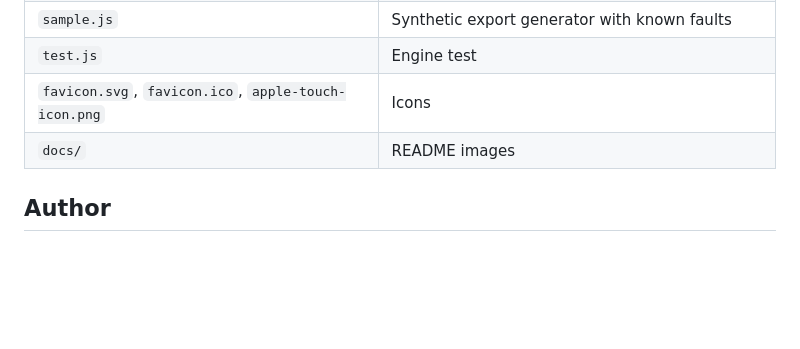
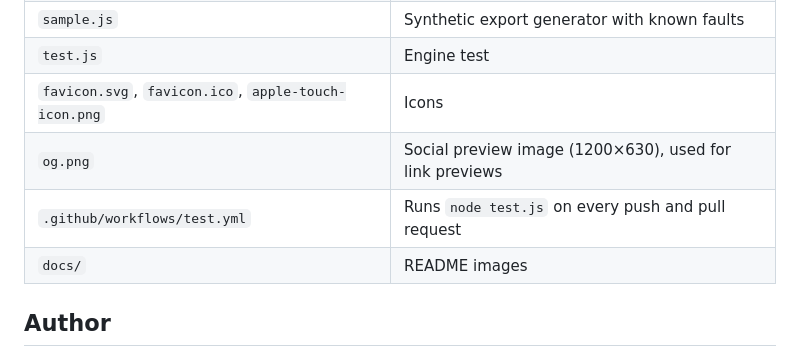
Before and after one commit to batool-fariha/smartwatch-polygraph, a Markdown page: README.md, the part around one of its changes. Rendered like a GitHub page; blank space fills up the shorter version.

```diff
--- a/README.md
+++ b/README.md
@@ -116,6 +118,8 @@ Next: calibrate on real exports, add a Fitbit adapter, and read Garmin FIT files
 | `sample.js` | Synthetic export generator with known faults |
 | `test.js` | Engine test |
 | `favicon.svg`, `favicon.ico`, `apple-touch-icon.png` | Icons |
+| `og.png` | Social preview image (1200×630), used for link previews |
+| `.github/workflows/test.yml` | Runs `node test.js` on every push and pull request |
 | `docs/` | README images |
 
 ## Author
```
Also changed, not shown: other parts of README.md (+2 -0 lines), og.png (added), 2 other files.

****************

--- ABOUT THIS EXERCISE ---
Look through the data above and return each line where the string "test" occurs.

--- PROBLEM SOLUTION ---
 | `test.js` | Engine test |
+| `.github/workflows/test.yml` | Runs `node test.js` on every push and pull request |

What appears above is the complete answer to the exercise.